Sumac flea beetles make good use of a distasteful host plant
I first saw a photo of a sumac flea beetle posted by Steve Mlodinow in Flickr, a public platform to post photos and enjoy the works of others. I looked for the beetles, but had no luck until Steve told me exactly where to find them. I have now formed a search image and have learned to look first for evidence of herbivory—holes in the leaves and gooey clumps of feces.
Adult sumac flea beetles are small, only about 6 mm or ¼ inches long, but they are colorful and distinctive. The head and thorax are yellow with numerous dimples. The elytra or wing covers have a cream background with irregular burgundy blotches and rows of burgundy indentations.
As their common name suggests, sumac flea beetles are specialists on sumacs and both adults and larvae feed on them. I first saw beetles on aromatic sumac, also called skunkbrush, Rhus aromatica, at Heil Ranch, where Steve Mlodinow had found them. Subsequently, I found them on smooth sumac, Rhus glabra, on Flagstaff Mountain near Gregory Canyon. Flea beetles have little competition from other herbivores because both sumac species synthesize a diversified arsenal of chemical defenses including phytol, vitamin E, several fatty acids and tannins.
At both Heil Ranch and Flagstaff Mountain the distribution of beetles was very spotty; this pattern reflects the biology of their host plants. Aromatic and smooth sumacs grow as clones, so a clump of stems is a clone sharing a common root system. Previously, biologists had written that the flea beetles might defoliate one clone but not feed on adjacent clones. Chemical comparisons of the chemical defenses showed that the beetles preferred clones with higher levels of defensive compounds, particularly phytol.
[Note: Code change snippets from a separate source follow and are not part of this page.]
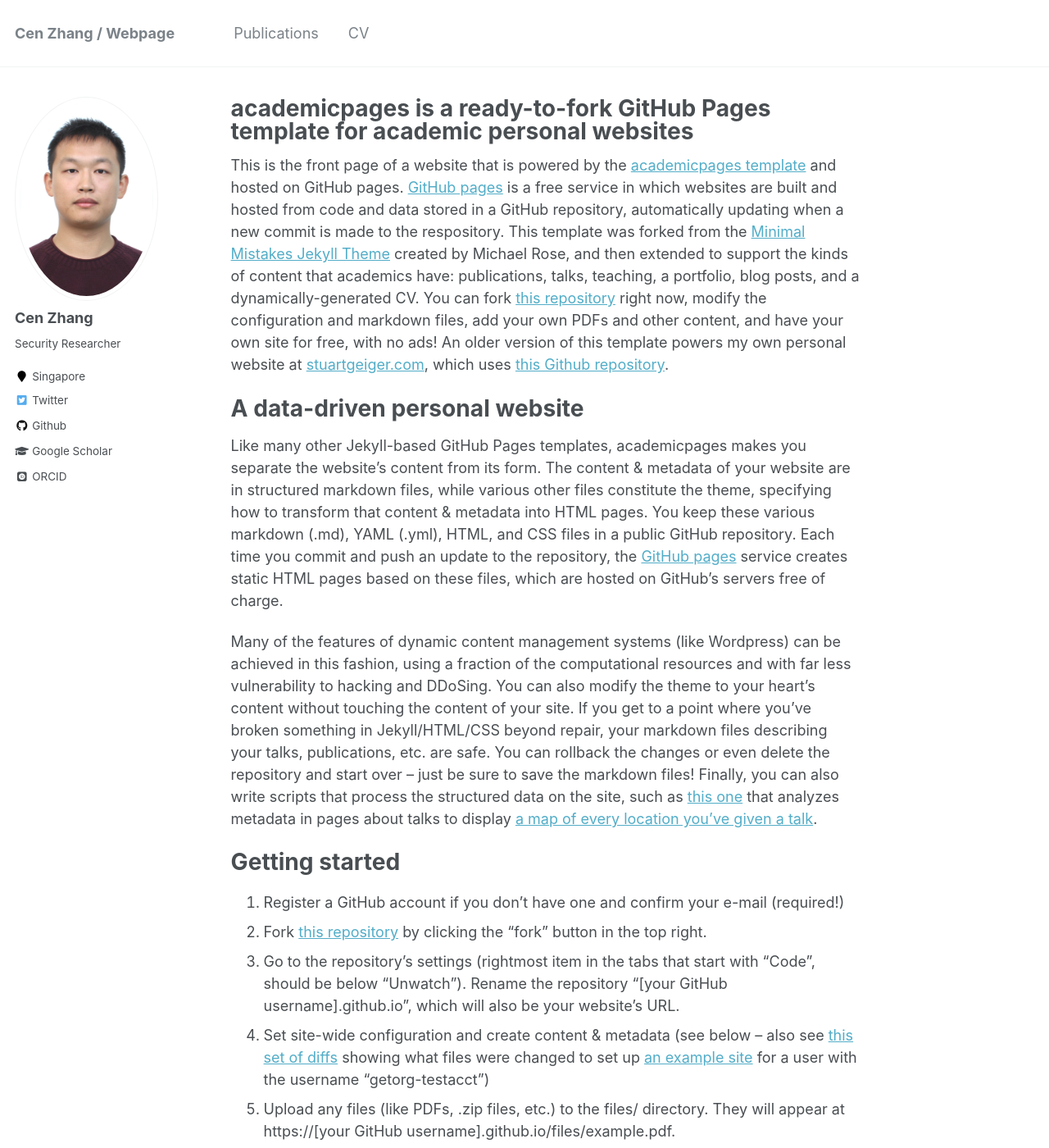
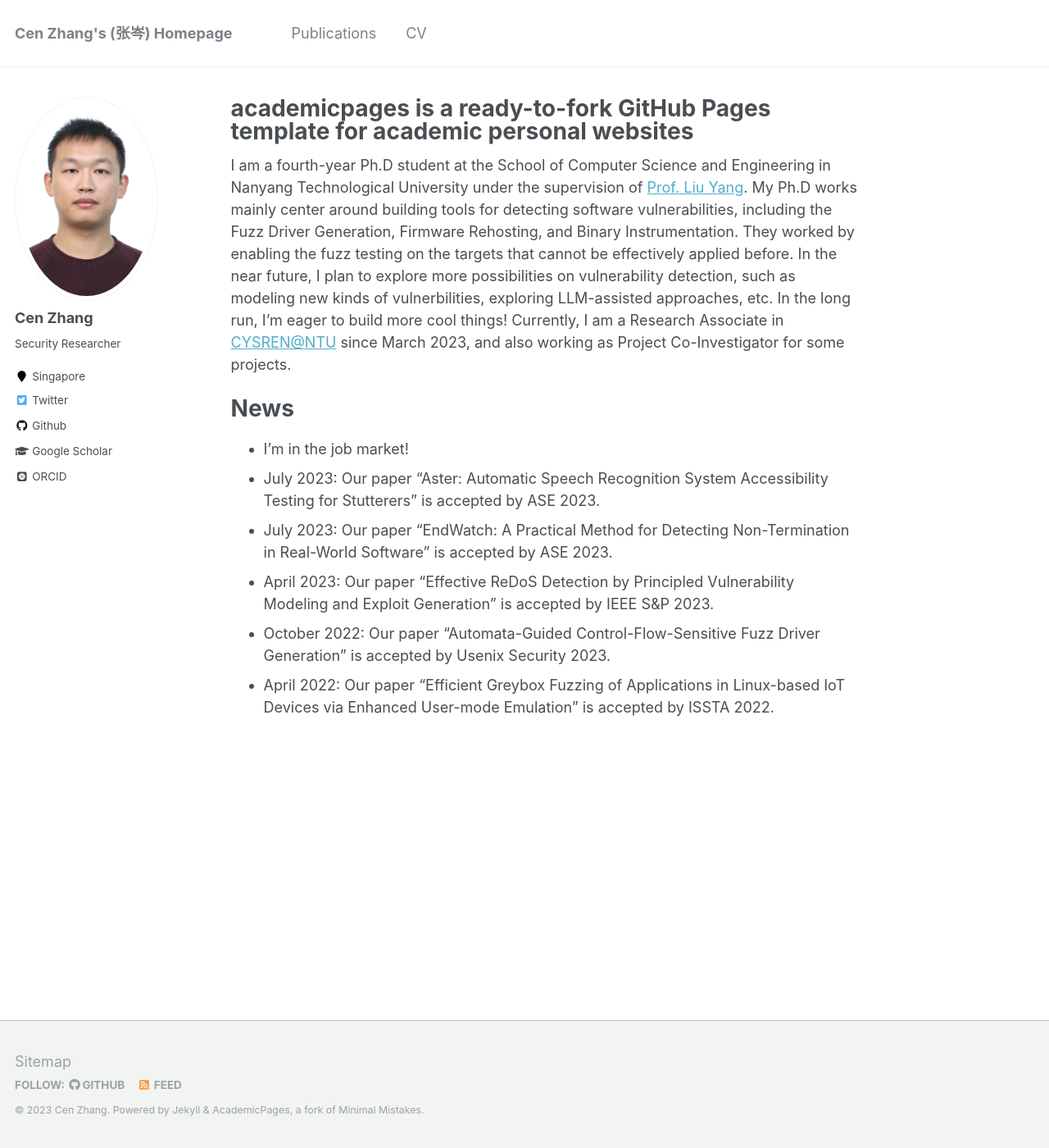
Before and after one commit to zhangj111/jianzhang.github.io, a Jekyll site: the page built from _pages/about.md, in a window 1280 px wide and 1400 px high. Shown: the whole window at 82% size. Built offline with Jekyll 4.4.1, drawn with Linux system fonts in a browser that asks for light colours; some web fonts are replaced; some of the changed text lies outside the part shown.

Commit message:
update some self intro

```diff
--- a/_config.yml
+++ b/_config.yml
@@ -7,7 +7,7 @@
 
 # Site Settings
 locale                   : "en-US"
-title                    : "Cen Zhang / Webpage"
+title                    : "Cen Zhang's (张岑) Homepage"
 title_separator          : "-"
 name                     : &name "Cen Zhang"
 description              : &description "personal description"
--- a/_pages/about.md
+++ b/_pages/about.md
@@ -8,43 +8,18 @@ redirect_from:
   - /about.html
 ---
 
-This is the front page of a website that is powered by the [academicpages template](https://github.com/academicpages/academicpages.github.io) and hosted on GitHub pages. [GitHub pages](https://pages.github.com) is a free service in which websites are built and hosted from code and data stored in a GitHub repository, automatically updating when a new commit is made to the respository. This template was forked from the [Minimal Mistakes Jekyll Theme](https://mmistakes.github.io/minimal-mistakes/) created by Michael Rose, and then extended to support the kinds of content that academics have: publications, talks, teaching, a portfolio, blog posts, and a dynamically-generated CV. You can fork [this repository](https://github.com/academicpages/academicpages.github.io) right now, modify the configuration and markdown files, add your own PDFs and other content, and have your own site for free, with no ads! An older version of this template powers my own personal website at [stuartgeiger.com](http://stuartgeiger.com), which uses [this Github repository](https://github.com/staeiou/staeiou.github.io).
+I am a fourth-year Ph.D student at the School of Computer Science and Engineering in Nanyang Technological University under the supervision of [Prof. Liu Yang](https://personal.ntu.edu.sg/yangliu/).
+My Ph.D works mainly center around building tools for detecting software vulnerabilities, including the Fuzz Driver Generation, Firmware Rehosting, and Binary Instrumentation.
+They worked by enabling the fuzz testing on the targets that cannot be effectively applied before.
+In the near future, I plan to explore more possibilities on vulnerability detection, such as modeling new kinds of vulnerbilities, exploring LLM-assisted approaches, etc.
+In the long run, I'm eager to build more cool things!
+Currently, I am a Research Associate in [CYSREN@NTU](https://www.ntu.edu.sg/cysren) since March 2023, and also working as Project Co-Investigator for some projects.
 
-A data-driven personal website
-======
-Like many other Jekyll-based GitHub Pages templates, academicpages makes you separate the website's content from its form. The content & metadata of your website are in structured markdown files, while various other files constitute the theme, specifying how to transform that content & metadata into HTML pages. You keep these various markdown (.md), YAML (.yml), HTML, and CSS files in a public GitHub repository. Each time you commit and push an update to the repository, the [GitHub pages](https://pages.github.com/) service creates static HTML pages based on these files, which are hosted on GitHub's servers free of charge.
+# News
 
-Many of the features of dynamic content management systems (like Wordpress) can be achieved in this fashion, using a fraction of the computational resources and with far less vulnerability to hacking and DDoSing. You can also modify the theme to your heart's content without touching the content of your site. If you get to a point where you've broken something in Jekyll/HTML/CSS beyond repair, your markdown files describing your talks, publications, etc. are safe. You can rollback the changes or even delete the repository and start over -- just be sure to save the markdown files! Finally, you can also write scripts that process the structured data on the site, such as [this one](https://github.com/academicpages/academicpages.github.io/blob/master/talkmap.ipynb) that analyzes metadata in pages about talks to display [a map of every location you've given a talk](https://academicpages.github.io/talkmap.html).
-
-Getting started
-======
-1. Register a GitHub account if you don't have one and confirm your e-mail (required!)
-1. Fork [this repository](https://github.com/academicpages/academicpages.github.io) by clicking the "fork" button in the top right.
-1. Go to the repository's settings (rightmost item in the tabs that start with "Code", should be below "Unwatch"). Rename the repository "[your GitHub username].github.io", which will also be your website's URL.
-1. Set site-wide configuration and create content & metadata (see below -- also see [this set of diffs](http://archive.is/3TPas) showing what files were changed to set up [an example site](https://getorg-testacct.github.io) for a user with the username "getorg-testacct")
-1. Upload any files (like PDFs, .zip files, etc.) to the files/ directory. They will appear at https://[your GitHub username].github.io/files/example.pdf.
-1. Check status by going to the repository settings, in the "GitHub pages" section
-
-Site-wide configuration
-------
-The main configuration file for the site is in the base directory in [_config.yml](https://github.com/academicpages/academicpages.github.io/blob/master/_config.yml), which defines the content in the sidebars and other site-wide features. You will need to replace the default variables with ones about yourself and your site's github repository. The configuration file for the top menu is in [_data/navigation.yml](https://github.com/academicpages/academicpages.github.io/blob/master/_data/navigation.yml). For example, if you don't have a portfolio or blog posts, you can remove those items from that navigation.yml file to remove them from the header.
-
-Create content & metadata
-------
-For site content, there is one markdown file for each type of content, which are stored in directories like _publications, _talks, _posts, _teaching, or _pages. For example, each talk is a markdown file in the [_talks directory](https://github.com/academicpages/academicpages.github.io/tree/master/_talks). At the top of each markdown file is structured data in YAML about the talk, which the theme will parse to do lots of cool stuff. The same structured data about a talk is used to generate the list of talks on the [Talks page](https://academicpages.github.io/talks), each [individual page](https://academicpages.github.io/talks/2012-03-01-talk-1) for specific talks, the talks section for the [CV page](https://academicpages.github.io/cv), and the [map of places you've given a talk](https://academicpages.github.io/talkmap.html) (if you run this [python file](https://github.com/academicpages/academicpages.github.io/blob/master/talkmap.py) or [Jupyter notebook](https://github.com/academicpages/academicpages.github.io/blob/master/talkmap.ipynb), which creates the HTML for the map based on the contents of the _talks directory).
-
-**Markdown generator**
-
-I have also created [a set of Jupyter notebooks](https://github.com/academicpages/academicpages.github.io/tree/master/markdown_generator
-) that converts a CSV containing structured data about talks or presentations into individual markdown files that will be properly formatted for the academicpages template. The sample CSVs in that directory are the ones I used to create my own personal website at stuartgeiger.com. My usual workflow is that I keep a spreadsheet of my publications and talks, then run the code in these notebooks to generate the markdown files, then commit and push them to the GitHub repository.
-
-How to edit your site's GitHub repository
-------
-Many people use a git client to create files on their local computer and then push them to GitHub's servers. If you are not familiar with git, you can directly edit these configuration and markdown files directly in the github.com interface. Navigate to a file (like [this one](https://github.com/academicpages/academicpages.github.io/blob/master/_talks/2012-03-01-talk-1.md) and click the pencil icon in the top right of the content preview (to the right of the "Raw | Blame | History" buttons). You can delete a file by clicking the trashcan icon to the right of the pencil icon. You can also create new files or upload files by navigating to a directory and clicking the "Create new file" or "Upload files" buttons.
-
-Example: editing a markdown file for a talk
-![Editing a markdown file for a talk](/images/editing-talk.png)
-
-For more info
-------
-More info about configuring academicpages can be found in [the guide](https://academicpages.github.io/markdown/). The [guides for the Minimal Mistakes theme](https://mmistakes.github.io/minimal-mistakes/docs/configuration/) (which this theme was forked from) might also be helpful.
+- I'm in the job market!
+- July 2023: Our paper "Aster: Automatic Speech Recognition System Accessibility Testing for Stutterers" is accepted by ASE 2023.
+- July 2023: Our paper "EndWatch: A Practical Method for Detecting Non-Termination in Real-World Software" is accepted by ASE 2023.
+- April 2023: Our paper "Effective ReDoS Detection by Principled Vulnerability Modeling and Exploit Generation" is accepted by IEEE S&P 2023.
+- October 2022: Our paper "Automata-Guided Control-Flow-Sensitive Fuzz Driver Generation" is accepted by Usenix Security 2023.
+- April 2022: Our paper "Efficient Greybox Fuzzing of Applications in Linux-based IoT Devices via Enhanced User-mode Emulation" is accepted by ISSTA 2022.
```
Adult sumac flea beetles do not have evident defenses. They are slow, they do not bite or sting and they have no sharp appendages. So how do they avoid being eaten by birds and chipmunks? After watching adults for a while, I learned that they were eating machines so that leaves were simultaneously being macerated at one end and expelled as a black, gooey mass from the other end. So I conclude that the beetles are packed from stem to stern with the chemicals that defend sumacs. This is their sole defense, and consequently, they prefer to feed on and lay eggs on clones with higher concentrations of defensive compounds.
Larvae are greenish yellow, about ½ inches long, and even slower than the adults. For their defense they adorn themselves with a fecal shield. Their posterior ends are modified to a forked structure that anchors the fecal shield. A larva has a muscular, protrusible, dexterous anus that can be extended to drape excrement over the fork and onto the back.
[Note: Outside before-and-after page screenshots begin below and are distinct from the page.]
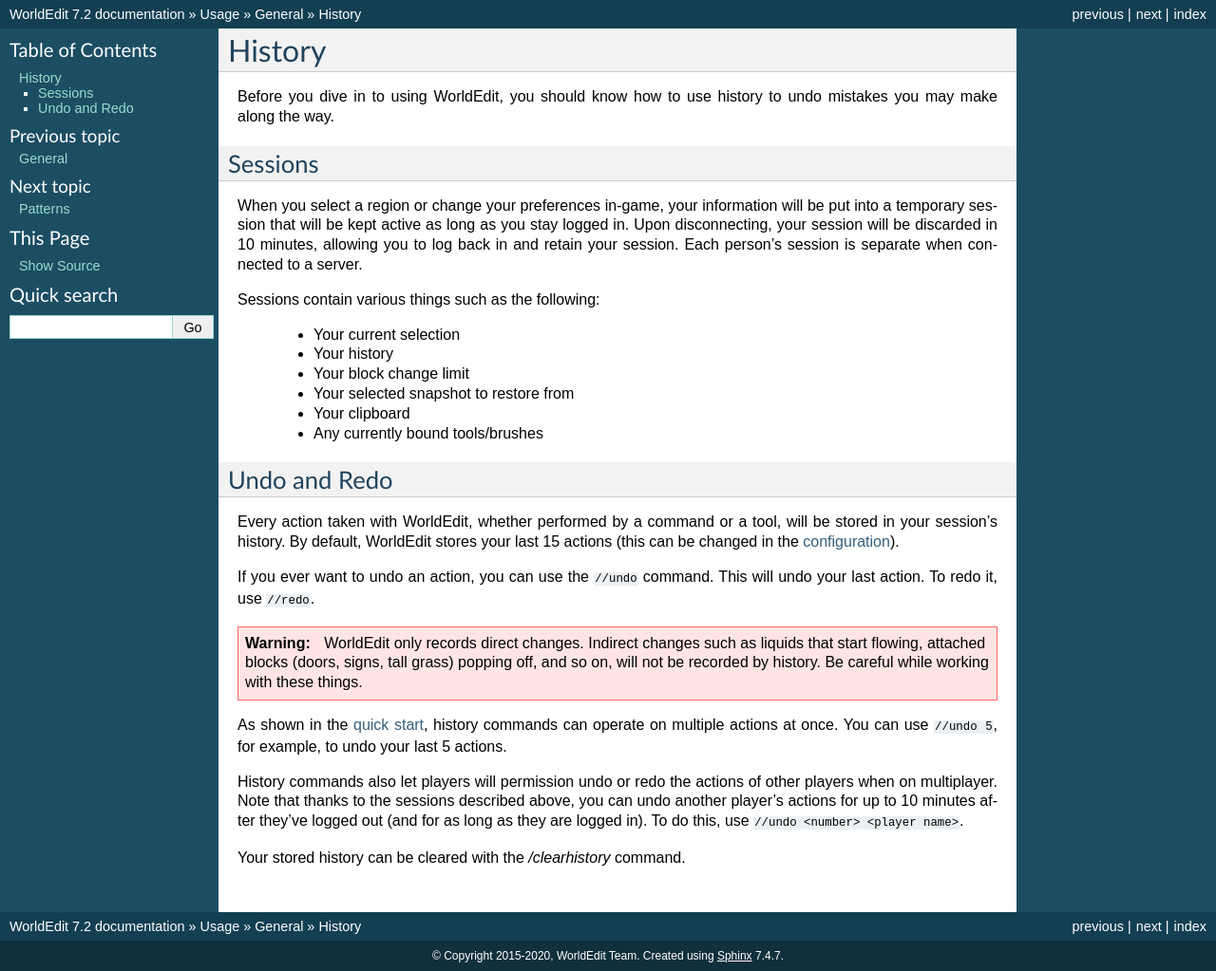
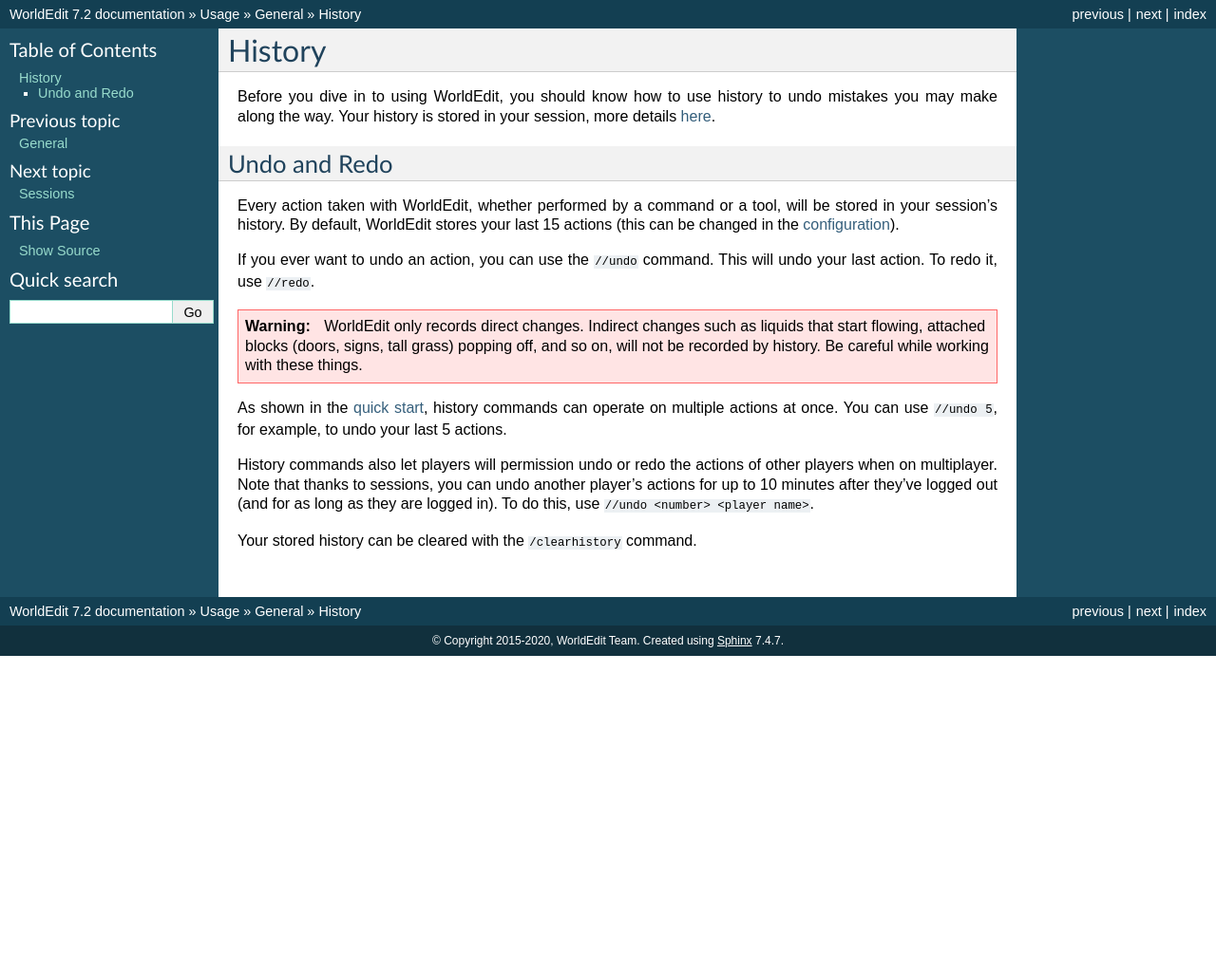
Before and after one commit to EngineHub/WorldEditDocs, a Sphinx documentation site: the page built from source/usage/general/history.rst, in a window 1280 px wide. Shown: the whole page at 95% size. Built offline with Sphinx 7.4.7, drawn with Linux system fonts in a browser that asks for light colours; after the commit the page ends 900 px from its top, so only the background shows below that.

Commit message:
Update session documentation

```diff
--- a/source/usage/general/history.rst
+++ b/source/usage/general/history.rst
@@ -2,20 +2,8 @@
 =======
 
 Before you dive in to using WorldEdit, you should know how to use history to undo mistakes you may make along the way.
+Your history is stored in your session, more details :doc:`here <./sessions>`.
 
-Sessions
-~~~~~~~~
-
-When you select a region or change your preferences in-game, your information will be put into a temporary session that will be kept active as long as you stay logged in. Upon disconnecting, your session will be discarded in 10 minutes, allowing you to log back in and retain your session. Each person's session is separate when connected to a server.
-
-Sessions contain various things such as the following:
-
-    * Your current selection
-    * Your history
-    * Your block change limit
-    * Your selected snapshot to restore from
-    * Your clipboard
-    * Any currently bound tools/brushes
 
 Undo and Redo
 ~~~~~~~~~~~~~
@@ -28,6 +16,6 @@
 
 As shown in the :doc:`quick start <../../quickstart>`, history commands can operate on multiple actions at once. You can use ``//undo 5``, for example, to undo your last 5 actions.
 
-History commands also let players will permission undo or redo the actions of other players when on multiplayer. Note that thanks to the sessions described above, you can undo another player's actions for up to 10 minutes after they've logged out (and for as long as they are logged in). To do this, use ``//undo <number> <player name>``.
+History commands also let players will permission undo or redo the actions of other players when on multiplayer. Note that thanks to sessions, you can undo another player's actions for up to 10 minutes after they've logged out (and for as long as they are logged in). To do this, use ``//undo <number> <player name>``.
 
-Your stored history can be cleared with the `/clearhistory` command.
+Your stored history can be cleared with the ``/clearhistory`` command.
--- a/source/usage/general/index.rst
+++ b/source/usage/general/index.rst
@@ -5,5 +5,6 @@
     :maxdepth: 2
 
     history
+    sessions
     patterns
     masks
```
Also changed, not shown: source/usage/general/sessions.rst (added, +33 -0 lines).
One of the first natural history observations of sumac flea fecal shields was that predatory ants that contacted the fecal mass immediately retreated and groomed intensively, showing that they had encountered chemical deterrents. But if biologists removed the fecal shield from larvae, ants would kill them and take them back to their nest. If larvae were reared on a diet of lettuce their fecal shield did not deter ants at all. If the lettuce-laced shield was removed and replaced with a shield produced by a larva feeding on sumac, the shield served as an effective deterrent. So it is not the disgusting appearance, or the noxious fragrance of excrement, but the compounds consumed while eating sumac leaves that make the fecal mass an effective deterrent.
I confess to a childish obsession with fecal shields and fecal clubs—they are ingenious adaptations that appeal to my sense of humor. I have now encountered three local species that use fecal shields: a tortoise beetle (Physonata unipunctata) that feeds on monarda or wild bergamot, a shield beetle (Cassida rubiginosa) that feeds on thistles, and the sumac flea beetle. When I first encountered the fecal shield of the tortoise beetle, I thought it was probably unique. But in fact, 7,000 species of leaf beetles have fecal shields.